Cole du Plessis, KZN Regional Co-ordinator, Carnivore Conservation Programmecoled@ewt.org.za
Maremani Nature Reserve, which lies at the northern tip of Limpopo and borders Zimbabwe, has recently become the latest reserve to join the Wild Dog Metapopulation, offering safe space to the most Endangered carnivore in South Africa. The reserve has plentiful game and 40,000 hectares of safe space where the Wild Dogs can thrive in an area made up of tropical savannah.
Although Maremani Nature Reserve has only just received their first pack of Wild Dogs, they had already been supporting a group of four male Wild Dogs that had been threatened with persecution in northern KwaZulu-Natal and had nowhere else to go. Rieker Botha, manager of Maremani Nature Reserve, was kind enough to convert his elephant boma into a Wild Dog boma and offer these four important males refuge.
However, a single group of males is not sustainable and our goal was to form a new pack. This required what all male Wild Dogs are looking for – females. For a new pack to form, we engaged with one of our partner organisations, Ezemvelo KZN Wildlife (EKZN Wildlife), which donated four females from Hluhluwe-iMfolozi Park (HiP) to assist in starting a new Wild Dog pack.
The four females were darted by a joint team made up of the EWT, EKZN Wildlife and Wildlife ACT. We worked together to fit tracking collars onto the Wild Dogs and take necessary biological samples before loading them into crates and taking them to Mkuze airstrip, where The Bateleurs were ready and waiting to fly them up to Limpopo.
The joint operation first required the males to get ready for their new females. Grant Beverley (EWT), Dr. Shaun Beverley (Limpopo Wildlife Vet) and Dr Zoe Glyphis (Saving the Survivors) had started immobilising the male Wild Dogs in the Maremani boma so that they could bond them with the female Wild Dogs on arrival. The bonding process (physically rubbing the female and males together while still sedated) was effective and the following morning, all the Wild Dogs were together and moving as a new pack in the boma.

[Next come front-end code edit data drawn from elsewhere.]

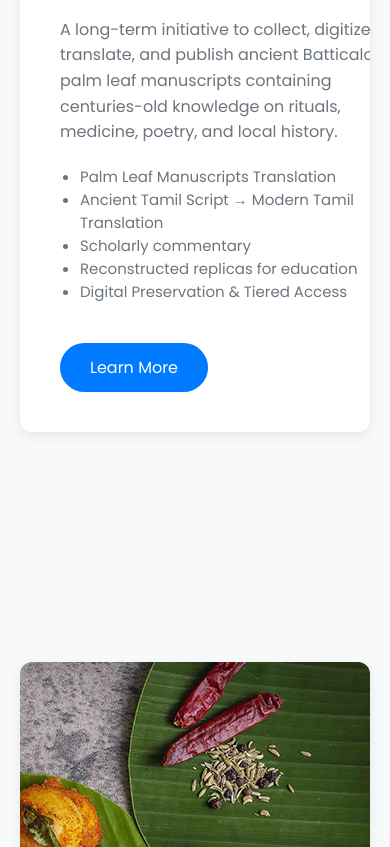
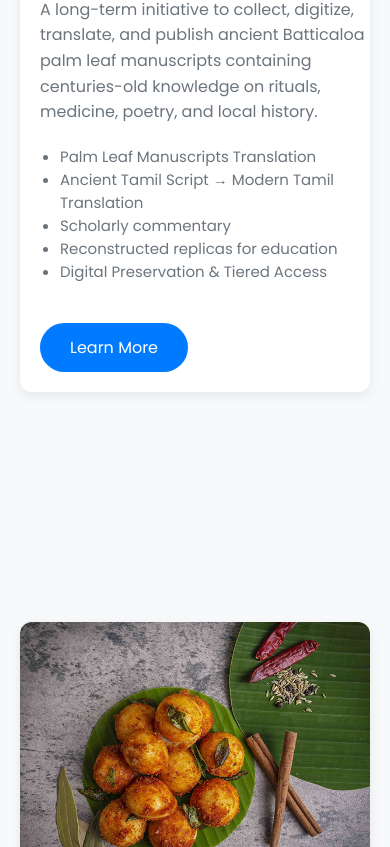
Before and after one commit to thivaharan-selvanayagam/mattakalappu-frontend, a Next.js app: page /projects in a window 390 px wide. Shown: the part 1153-2000 px from the top of the page. Built offline with nearby package versions, Linux system fonts and the light colour scheme.

Commit message:
project page responsive issue fix

```diff
--- a/styles/projects.css
+++ b/styles/projects.css
@@ -89,16 +89,18 @@
 
 @media (max-width: 900px) {
     .project-card {
-        flex-direction: column;
+        flex-direction: column !important; /* fixes reverse issue */
+    }
+
+    .project-card img {
+        width: 100%;
+        height: auto;
+        object-fit: cover;
+        display: block;
     }
 
     .project-content {
         width: 100%;
-        padding-right: 40px;
-    }
-
-    .project-card img {
-        /* width: 100%; */
-        height: 100%;
+        padding: 20px; /* reduce padding for small screens */
     }
 }
```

They will spend the next few weeks in the boma, which will allow the bond between them to grow stronger before being released.

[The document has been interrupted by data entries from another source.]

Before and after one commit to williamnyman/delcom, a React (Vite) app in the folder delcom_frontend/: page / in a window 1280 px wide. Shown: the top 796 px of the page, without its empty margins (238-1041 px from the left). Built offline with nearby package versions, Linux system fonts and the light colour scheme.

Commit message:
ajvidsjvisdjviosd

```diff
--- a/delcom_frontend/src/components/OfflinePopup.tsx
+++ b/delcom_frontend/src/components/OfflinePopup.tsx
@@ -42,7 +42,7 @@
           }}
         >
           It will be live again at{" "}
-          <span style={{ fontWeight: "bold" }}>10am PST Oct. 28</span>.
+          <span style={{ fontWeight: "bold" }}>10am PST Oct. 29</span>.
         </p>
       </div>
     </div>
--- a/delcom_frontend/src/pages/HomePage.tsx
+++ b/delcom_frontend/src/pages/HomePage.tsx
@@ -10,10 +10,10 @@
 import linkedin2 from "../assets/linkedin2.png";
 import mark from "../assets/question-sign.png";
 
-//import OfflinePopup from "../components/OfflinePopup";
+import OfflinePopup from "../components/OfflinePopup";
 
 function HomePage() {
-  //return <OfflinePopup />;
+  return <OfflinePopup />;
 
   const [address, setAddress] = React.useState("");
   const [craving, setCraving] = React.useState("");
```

The key to Wild Dog population growth is to expand their range/safe space and introduce founder individuals to catalyse population growth. We extend our thanks to EKZN Wildlife for another Wild Dog donation to the national Wild Dog Metapopulation, and to Rieker Botha and Maremani Nature Reserve for your efforts in Wild Dog conservation.

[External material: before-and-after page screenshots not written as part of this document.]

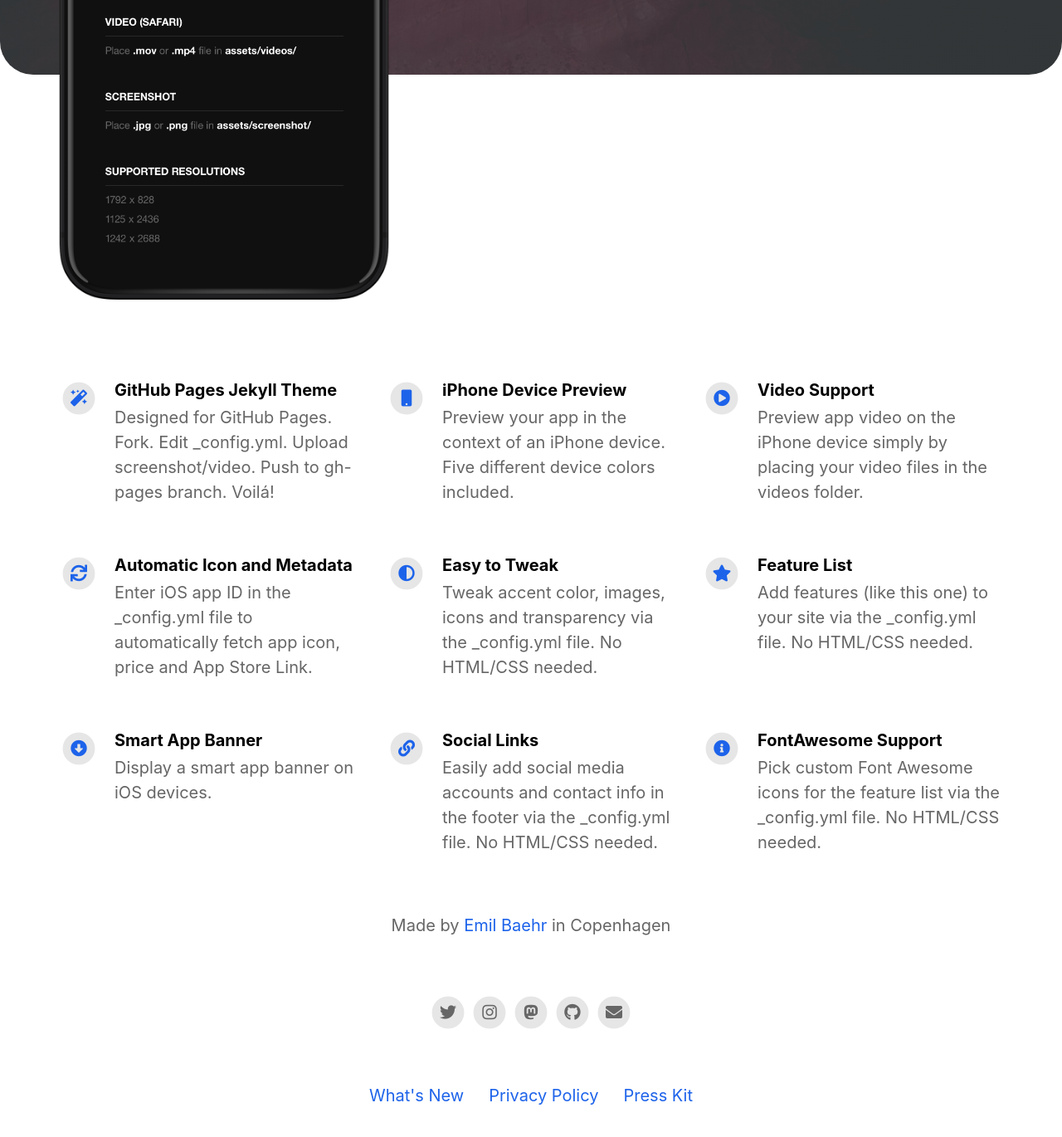
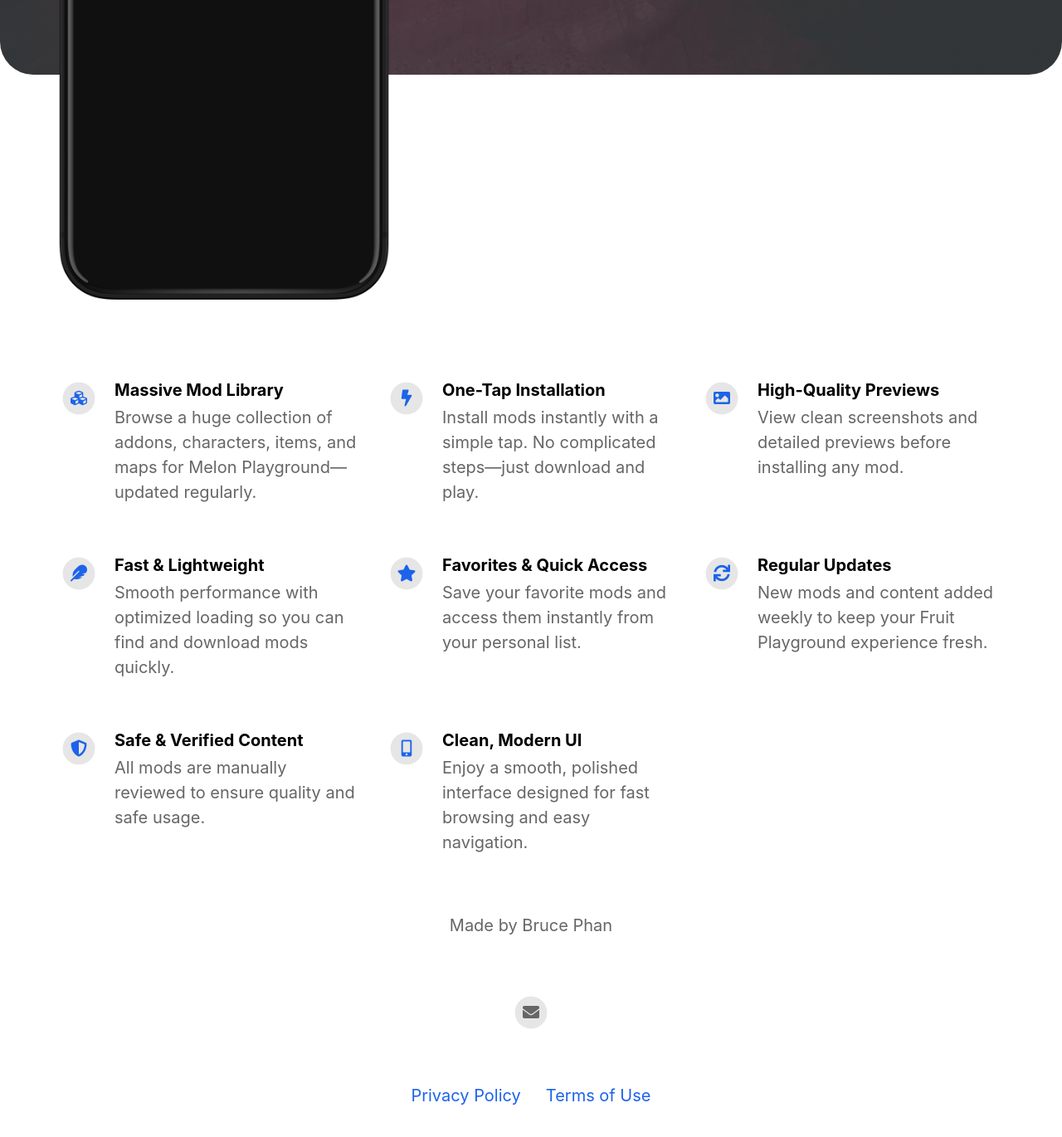
Before and after one commit to brucephan1508/mods-for-melon-sandbox, a Jekyll site: the page built from index.html, in a window 1280 px wide and 1400 px high, scrolled down 624 px. Shown: the top 1370 px of the window at 83% size. Built offline with Jekyll 4.4.1, drawn with Linux system fonts in a browser that asks for light colours; nearby versions of some CDN libraries; some of the changed text lies outside the part shown.

Commit message:
v1 landing page

```diff
--- a/_config.yml
+++ b/_config.yml
@@ -2,81 +2,77 @@
 page_title                                :                                           # Automatically populates with app name if not set and if iOS app ID is set. Otherwise enter manually.
 
 # App Info
-ios_app_id                                : 1234793120                                # Required. Enter iOS app ID to automatically populate name, price and icons (e.g. 718043190).
+ios_app_id                                : 6755885772                                # Required. Enter iOS app ID to automatically populate name, price and icons (e.g. 718043190).
 ios_app_country                           : us                                        # Required outside USA. Enter 2 letter country code as in https://en.wikipedia.org/wiki/ISO_3166-1_alpha-2
 
 appstore_link                             :                                           # Automatically populates if not set and if iOS app ID is set. Otherwise enter manually.
 playstore_link                            :                                           # Enter Google Play Store URL.
-presskit_download_link                    : https://emilbaehr.com                                          # Enter a link to downloadable file or (e.g. public Dropbox link to a .zip file).
+presskit_download_link                    :                                           # Enter a link to downloadable file or (e.g. public Dropbox link to a .zip file).
                                                                                       # Or upload your press kit file to assets and set path accordingly (e.g. "assets/your_press_kit.zip").
 
 app_icon                                  : # assets/appicon.png                      # Automatically populates if not set and if iOS app ID is set.  Otherwise enter path to icon file manually.
 app_name                                  :                                           # Automatically populates if not set and if iOS app ID is set.  Otherwise enter manually.
 app_price                                 :                                           # Automatically populates if not set and if iOS app ID is set.  Otherwise enter manually.
-app_description                           : Write a short tagline for your app.
+app_description                           : Discover. Download. Play. Mods for Melon Playground.
 
 enable_smart_app_banner                   : true                                      # Set to true to show a smart app banner at top of page on mobile devices.
 
 
 
 # Information About Yourself
-your_name                                 : Emil Baehr
-your_link                                 : https://emilbaehr.com
-your_city                                 : Copenhagen
-email_address                             : emil.baehr@gmail.com
+your_name                                 : Bruce Phan
+your_link                                 :
+your_city                                 :
+email_address                             : brucephan15081999@gmail.com
 linkedin_username                         :
 linkedin_company                          :
 facebook_username                         :
-instagram_username                        : ebaehr
-twitter_username                          : ebaehr
-github_username                           : emilbaehr
+instagram_username                        :
+twitter_username                          :
+github_username                           :
 youtube_username                          :
-mastodon_link                             : https://mastodon.social/@ebaehr
+mastodon_link                             :
 
 
 
 # Feature List                            Edit, add or remove features to be presented.
 features                                  :
 
-  - title                                 : GitHub Pages Jekyll Theme
-    description                           : Designed for GitHub Pages. Fork. Edit _config.yml. Upload screenshot/video. Push to gh-pages branch. Voilá!
-    fontawesome_icon_name                 : magic
+  - title                                 : Massive Mod Library
+    description                           : Browse a huge collection of addons, characters, items, and maps for Melon Playground—updated regularly.
+    fontawesome_icon_name                 : cubes
 
-  - title                                 : iPhone Device Preview
-    description                           : Preview your app in the context of an iPhone device. Five different device colors included.
-    fontawesome_icon_name                 : mobile
+  - title                                 : One-Tap Installation
+    description                           : Install mods instantly with a simple tap. No complicated steps—just download and play.
+    fontawesome_icon_name                 : bolt
 
-  - title                                 : Video Support
-    description                           : Preview app video on the iPhone device simply by placing your video files in the videos folder.
-    fontawesome_icon_name                 : play-circle
+  - title                                 : High-Quality Previews
+    description                           : View clean screenshots and detailed previews before installing any mod.
+    fontawesome_icon_name                 : image
 
-  - title                                 : Automatic Icon and Metadata
-    description                           : Enter iOS app ID in the _config.yml file to automatically fetch app icon, price and App Store Link.
+  - title                                 : Fast & Lightweight
+    description                           : Smooth performance with optimized loading so you can find and download mods quickly.
+    fontawesome_icon_name                 : feather
+
+  - title                                 : Favorites & Quick Access
+    description                           : Save your favorite mods and access them instantly from your personal list.
+    fontawesome_icon_name                 : star
+
+  - title                                 : Regular Updates
+    description                           : New mods and content added weekly to keep your Fruit Playground experience fresh.
     fontawesome_icon_name                 : sync
 
-  - title                                 : Easy to Tweak
-    description                           : Tweak accent color, images, icons and transparency via the _config.yml file. No HTML/CSS needed.
-    fontawesome_icon_name                 : adjust
+  - title                                 : Safe & Verified Content
+    description                           : All mods are manually reviewed to ensure quality and safe usage.
+    fontawesome_icon_name                 : shield-alt
 
-  - title                                 : Feature List
-    description                           : Add features (like this one) to your site via the _config.yml file. No HTML/CSS needed.
-    fontawesome_icon_name                 : star
+  - title                                 : Clean, Modern UI
+    description                           : Enjoy a smooth, polished interface designed for fast browsing and easy navigation.
+    fontawesome_icon_name                 : mobile-alt
 
-  - title                                 : Smart App Banner
-    description                           : Display a smart app banner on iOS devices.
-    fontawesome_icon_name                 : arrow-alt-circle-down
 
-  - title                                 : Social Links
-    description                           : Easily add social media accounts and contact info in the footer via the _config.yml file. No HTML/CSS needed.
-    fontawesome_icon_name                 : link
 
-  - title                                 : FontAwesome Support
-    description                           : Pick custom Font Awesome icons for the feature list via the _config.yml file. No HTML/CSS needed.
-    fontawesome_icon_name                 : info-circle
 
-  - title                                 : # New Feature Title
-    description                           : # New Feature Description
-    fontawesome_icon_name                 : # Enter Font Awesome icon name (e.g. star). Find icons on fontawesome.com/icons.
 
 
 
```
Also changed, not shown: _pages/changelog.md (deleted, +0 -65 lines), _pages/termsofuse.md (added, +97 -0 lines), assets/screenshot/yourscreenshot.png (deleted), 1 other file.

We also thank WildlifeACT for logistical support in KZN, Saving the Survivors and Limpopo Wildlife Vets for support at Maremani, The Bateleurs for flying the females to Maremani, and donors that made this work possible, namely Richard Bosman, Land Rover Centurion, Painted Wolf Wines, Peter Orsmond, James Williams, Luke Roberts, Anny Pinto, Biance Wernecke and Lee Mitchell.